(Records contained in a dataset)
■ ■ ■

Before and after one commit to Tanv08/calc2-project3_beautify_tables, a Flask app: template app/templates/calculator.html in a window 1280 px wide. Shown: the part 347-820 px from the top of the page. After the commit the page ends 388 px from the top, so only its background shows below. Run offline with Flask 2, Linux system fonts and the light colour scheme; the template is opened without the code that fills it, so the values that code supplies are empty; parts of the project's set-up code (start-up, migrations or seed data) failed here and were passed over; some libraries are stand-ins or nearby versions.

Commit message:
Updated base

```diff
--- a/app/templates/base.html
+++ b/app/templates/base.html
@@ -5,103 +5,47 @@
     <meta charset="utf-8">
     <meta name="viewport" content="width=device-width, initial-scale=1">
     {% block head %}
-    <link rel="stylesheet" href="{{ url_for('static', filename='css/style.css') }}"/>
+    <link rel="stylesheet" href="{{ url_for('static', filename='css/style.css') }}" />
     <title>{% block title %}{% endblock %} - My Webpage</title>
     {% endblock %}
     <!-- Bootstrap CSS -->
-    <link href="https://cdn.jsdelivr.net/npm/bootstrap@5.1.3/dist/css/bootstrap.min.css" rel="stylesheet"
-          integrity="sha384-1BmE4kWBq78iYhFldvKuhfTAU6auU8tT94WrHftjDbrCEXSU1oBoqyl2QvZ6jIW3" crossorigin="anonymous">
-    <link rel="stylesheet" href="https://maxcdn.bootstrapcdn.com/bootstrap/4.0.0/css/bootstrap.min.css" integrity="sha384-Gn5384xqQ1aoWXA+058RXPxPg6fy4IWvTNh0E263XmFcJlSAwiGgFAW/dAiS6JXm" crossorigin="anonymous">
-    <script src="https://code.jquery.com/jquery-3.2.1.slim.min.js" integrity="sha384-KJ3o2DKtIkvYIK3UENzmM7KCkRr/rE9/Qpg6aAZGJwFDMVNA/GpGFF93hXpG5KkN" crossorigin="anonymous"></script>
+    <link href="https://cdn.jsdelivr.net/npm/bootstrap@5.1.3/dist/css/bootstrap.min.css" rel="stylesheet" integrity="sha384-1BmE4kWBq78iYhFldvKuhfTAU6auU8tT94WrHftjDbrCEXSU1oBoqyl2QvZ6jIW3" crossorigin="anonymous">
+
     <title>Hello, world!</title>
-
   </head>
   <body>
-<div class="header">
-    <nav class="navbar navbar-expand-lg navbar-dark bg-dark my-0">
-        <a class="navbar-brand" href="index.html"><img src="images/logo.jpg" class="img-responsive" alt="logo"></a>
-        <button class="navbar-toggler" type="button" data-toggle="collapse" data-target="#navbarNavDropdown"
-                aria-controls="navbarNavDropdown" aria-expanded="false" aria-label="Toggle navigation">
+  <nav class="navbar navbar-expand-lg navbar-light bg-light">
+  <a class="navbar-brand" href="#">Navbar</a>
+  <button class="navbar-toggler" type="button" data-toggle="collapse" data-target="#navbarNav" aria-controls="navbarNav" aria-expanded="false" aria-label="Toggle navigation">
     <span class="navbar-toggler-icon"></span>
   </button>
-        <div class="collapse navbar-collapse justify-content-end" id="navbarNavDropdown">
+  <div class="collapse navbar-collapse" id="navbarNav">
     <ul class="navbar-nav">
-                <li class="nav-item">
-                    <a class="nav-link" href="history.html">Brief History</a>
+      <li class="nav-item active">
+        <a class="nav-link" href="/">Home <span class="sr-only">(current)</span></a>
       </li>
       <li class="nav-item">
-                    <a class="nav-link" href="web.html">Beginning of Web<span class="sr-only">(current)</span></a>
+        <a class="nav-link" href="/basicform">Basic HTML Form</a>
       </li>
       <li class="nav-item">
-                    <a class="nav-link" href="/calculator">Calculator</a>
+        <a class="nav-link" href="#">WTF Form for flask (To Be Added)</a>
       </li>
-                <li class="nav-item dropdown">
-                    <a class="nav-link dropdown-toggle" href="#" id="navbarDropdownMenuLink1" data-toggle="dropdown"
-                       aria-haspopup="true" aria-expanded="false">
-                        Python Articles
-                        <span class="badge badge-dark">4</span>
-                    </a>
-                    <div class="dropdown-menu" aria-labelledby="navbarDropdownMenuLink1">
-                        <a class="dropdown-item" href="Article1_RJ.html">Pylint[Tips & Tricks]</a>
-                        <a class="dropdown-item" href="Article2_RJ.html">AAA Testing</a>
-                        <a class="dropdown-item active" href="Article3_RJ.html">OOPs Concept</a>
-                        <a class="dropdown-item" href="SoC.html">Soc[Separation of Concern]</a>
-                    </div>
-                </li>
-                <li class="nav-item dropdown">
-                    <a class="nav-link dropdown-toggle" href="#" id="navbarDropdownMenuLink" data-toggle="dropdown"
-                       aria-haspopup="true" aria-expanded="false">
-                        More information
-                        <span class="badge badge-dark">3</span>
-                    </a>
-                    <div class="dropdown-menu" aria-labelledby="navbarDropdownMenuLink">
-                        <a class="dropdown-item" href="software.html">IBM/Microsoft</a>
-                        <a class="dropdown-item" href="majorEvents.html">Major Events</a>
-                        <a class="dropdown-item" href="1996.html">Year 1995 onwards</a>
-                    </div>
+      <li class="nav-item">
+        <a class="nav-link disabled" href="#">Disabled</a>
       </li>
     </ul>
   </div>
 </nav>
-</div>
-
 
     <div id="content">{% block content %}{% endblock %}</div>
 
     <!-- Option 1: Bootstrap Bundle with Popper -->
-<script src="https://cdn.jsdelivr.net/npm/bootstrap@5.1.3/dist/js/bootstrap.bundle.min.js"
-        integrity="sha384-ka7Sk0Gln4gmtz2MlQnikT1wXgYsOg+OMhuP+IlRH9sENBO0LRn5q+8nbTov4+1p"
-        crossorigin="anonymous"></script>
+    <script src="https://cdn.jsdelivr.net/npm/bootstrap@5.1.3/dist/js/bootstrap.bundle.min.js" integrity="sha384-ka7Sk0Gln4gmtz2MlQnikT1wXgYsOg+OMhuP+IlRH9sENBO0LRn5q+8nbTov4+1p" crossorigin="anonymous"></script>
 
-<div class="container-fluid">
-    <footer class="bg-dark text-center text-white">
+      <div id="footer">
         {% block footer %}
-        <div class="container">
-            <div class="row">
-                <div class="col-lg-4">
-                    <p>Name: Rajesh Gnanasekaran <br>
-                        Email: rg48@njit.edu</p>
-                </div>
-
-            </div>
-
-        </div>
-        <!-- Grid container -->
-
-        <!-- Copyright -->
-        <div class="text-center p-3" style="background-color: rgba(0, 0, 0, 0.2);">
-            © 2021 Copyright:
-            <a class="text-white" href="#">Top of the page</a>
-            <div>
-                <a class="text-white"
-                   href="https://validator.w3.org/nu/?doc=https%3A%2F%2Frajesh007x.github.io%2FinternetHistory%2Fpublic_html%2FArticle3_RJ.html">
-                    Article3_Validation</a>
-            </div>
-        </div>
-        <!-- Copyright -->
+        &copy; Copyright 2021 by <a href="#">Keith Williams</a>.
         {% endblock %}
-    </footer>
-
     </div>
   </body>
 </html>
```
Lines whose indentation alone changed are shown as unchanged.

■ ■ ■

Your task is to repeat the entries exactly.

Before and after one commit to Tanv08/calc2-project3_beautify_tables, a Flask app: template app/templates/calculator.html in a window 1280 px wide. Shown: the part 347-820 px from the top of the page. After the commit the page ends 388 px from the top, so only its background shows below. Run offline with Flask 2, Linux system fonts and the light colour scheme; the template is opened without the code that fills it, so the values that code supplies are empty; parts of the project's set-up code (start-up, migrations or seed data) failed here and were passed over; some libraries are stand-ins or nearby versions.

Commit message:
Updated base

```diff
--- a/app/templates/base.html
+++ b/app/templates/base.html
@@ -5,103 +5,47 @@
     <meta charset="utf-8">
     <meta name="viewport" content="width=device-width, initial-scale=1">
     {% block head %}
-    <link rel="stylesheet" href="{{ url_for('static', filename='css/style.css') }}"/>
+    <link rel="stylesheet" href="{{ url_for('static', filename='css/style.css') }}" />
     <title>{% block title %}{% endblock %} - My Webpage</title>
     {% endblock %}
     <!-- Bootstrap CSS -->
-    <link href="https://cdn.jsdelivr.net/npm/bootstrap@5.1.3/dist/css/bootstrap.min.css" rel="stylesheet"
-          integrity="sha384-1BmE4kWBq78iYhFldvKuhfTAU6auU8tT94WrHftjDbrCEXSU1oBoqyl2QvZ6jIW3" crossorigin="anonymous">
-    <link rel="stylesheet" href="https://maxcdn.bootstrapcdn.com/bootstrap/4.0.0/css/bootstrap.min.css" integrity="sha384-Gn5384xqQ1aoWXA+058RXPxPg6fy4IWvTNh0E263XmFcJlSAwiGgFAW/dAiS6JXm" crossorigin="anonymous">
-    <script src="https://code.jquery.com/jquery-3.2.1.slim.min.js" integrity="sha384-KJ3o2DKtIkvYIK3UENzmM7KCkRr/rE9/Qpg6aAZGJwFDMVNA/GpGFF93hXpG5KkN" crossorigin="anonymous"></script>
+    <link href="https://cdn.jsdelivr.net/npm/bootstrap@5.1.3/dist/css/bootstrap.min.css" rel="stylesheet" integrity="sha384-1BmE4kWBq78iYhFldvKuhfTAU6auU8tT94WrHftjDbrCEXSU1oBoqyl2QvZ6jIW3" crossorigin="anonymous">
+
     <title>Hello, world!</title>
-
   </head>
   <body>
-<div class="header">
-    <nav class="navbar navbar-expand-lg navbar-dark bg-dark my-0">
-        <a class="navbar-brand" href="index.html"><img src="images/logo.jpg" class="img-responsive" alt="logo"></a>
-        <button class="navbar-toggler" type="button" data-toggle="collapse" data-target="#navbarNavDropdown"
-                aria-controls="navbarNavDropdown" aria-expanded="false" aria-label="Toggle navigation">
+  <nav class="navbar navbar-expand-lg navbar-light bg-light">
+  <a class="navbar-brand" href="#">Navbar</a>
+  <button class="navbar-toggler" type="button" data-toggle="collapse" data-target="#navbarNav" aria-controls="navbarNav" aria-expanded="false" aria-label="Toggle navigation">
     <span class="navbar-toggler-icon"></span>
   </button>
-        <div class="collapse navbar-collapse justify-content-end" id="navbarNavDropdown">
+  <div class="collapse navbar-collapse" id="navbarNav">
     <ul class="navbar-nav">
-                <li class="nav-item">
-                    <a class="nav-link" href="history.html">Brief History</a>
+      <li class="nav-item active">
+        <a class="nav-link" href="/">Home <span class="sr-only">(current)</span></a>
       </li>
       <li class="nav-item">
-                    <a class="nav-link" href="web.html">Beginning of Web<span class="sr-only">(current)</span></a>
+        <a class="nav-link" href="/basicform">Basic HTML Form</a>
       </li>
       <li class="nav-item">
-                    <a class="nav-link" href="/calculator">Calculator</a>
+        <a class="nav-link" href="#">WTF Form for flask (To Be Added)</a>
       </li>
-                <li class="nav-item dropdown">
-                    <a class="nav-link dropdown-toggle" href="#" id="navbarDropdownMenuLink1" data-toggle="dropdown"
-                       aria-haspopup="true" aria-expanded="false">
-                        Python Articles
-                        <span class="badge badge-dark">4</span>
-                    </a>
-                    <div class="dropdown-menu" aria-labelledby="navbarDropdownMenuLink1">
-                        <a class="dropdown-item" href="Article1_RJ.html">Pylint[Tips & Tricks]</a>
-                        <a class="dropdown-item" href="Article2_RJ.html">AAA Testing</a>
-                        <a class="dropdown-item active" href="Article3_RJ.html">OOPs Concept</a>
-                        <a class="dropdown-item" href="SoC.html">Soc[Separation of Concern]</a>
-                    </div>
-                </li>
-                <li class="nav-item dropdown">
-                    <a class="nav-link dropdown-toggle" href="#" id="navbarDropdownMenuLink" data-toggle="dropdown"
-                       aria-haspopup="true" aria-expanded="false">
-                        More information
-                        <span class="badge badge-dark">3</span>
-                    </a>
-                    <div class="dropdown-menu" aria-labelledby="navbarDropdownMenuLink">
-                        <a class="dropdown-item" href="software.html">IBM/Microsoft</a>
-                        <a class="dropdown-item" href="majorEvents.html">Major Events</a>
-                        <a class="dropdown-item" href="1996.html">Year 1995 onwards</a>
-                    </div>
+      <li class="nav-item">
+        <a class="nav-link disabled" href="#">Disabled</a>
       </li>
     </ul>
   </div>
 </nav>
-</div>
-
 
     <div id="content">{% block content %}{% endblock %}</div>
 
     <!-- Option 1: Bootstrap Bundle with Popper -->
-<script src="https://cdn.jsdelivr.net/npm/bootstrap@5.1.3/dist/js/bootstrap.bundle.min.js"
-        integrity="sha384-ka7Sk0Gln4gmtz2MlQnikT1wXgYsOg+OMhuP+IlRH9sENBO0LRn5q+8nbTov4+1p"
-        crossorigin="anonymous"></script>
+    <script src="https://cdn.jsdelivr.net/npm/bootstrap@5.1.3/dist/js/bootstrap.bundle.min.js" integrity="sha384-ka7Sk0Gln4gmtz2MlQnikT1wXgYsOg+OMhuP+IlRH9sENBO0LRn5q+8nbTov4+1p" crossorigin="anonymous"></script>
 
-<div class="container-fluid">
-    <footer class="bg-dark text-center text-white">
+      <div id="footer">
         {% block footer %}
-        <div class="container">
-            <div class="row">
-                <div class="col-lg-4">
-                    <p>Name: Rajesh Gnanasekaran <br>
-                        Email: rg48@njit.edu</p>
-                </div>
-
-            </div>
-
-        </div>
-        <!-- Grid container -->
-
-        <!-- Copyright -->
-        <div class="text-center p-3" style="background-color: rgba(0, 0, 0, 0.2);">
-            © 2021 Copyright:
-            <a class="text-white" href="#">Top of the page</a>
-            <div>
-                <a class="text-white"
-                   href="https://validator.w3.org/nu/?doc=https%3A%2F%2Frajesh007x.github.io%2FinternetHistory%2Fpublic_html%2FArticle3_RJ.html">
-                    Article3_Validation</a>
-            </div>
-        </div>
-        <!-- Copyright -->
+        &copy; Copyright 2021 by <a href="#">Keith Williams</a>.
         {% endblock %}
-    </footer>
-
     </div>
   </body>
 </html>
```
Lines whose indentation alone changed are shown as unchanged.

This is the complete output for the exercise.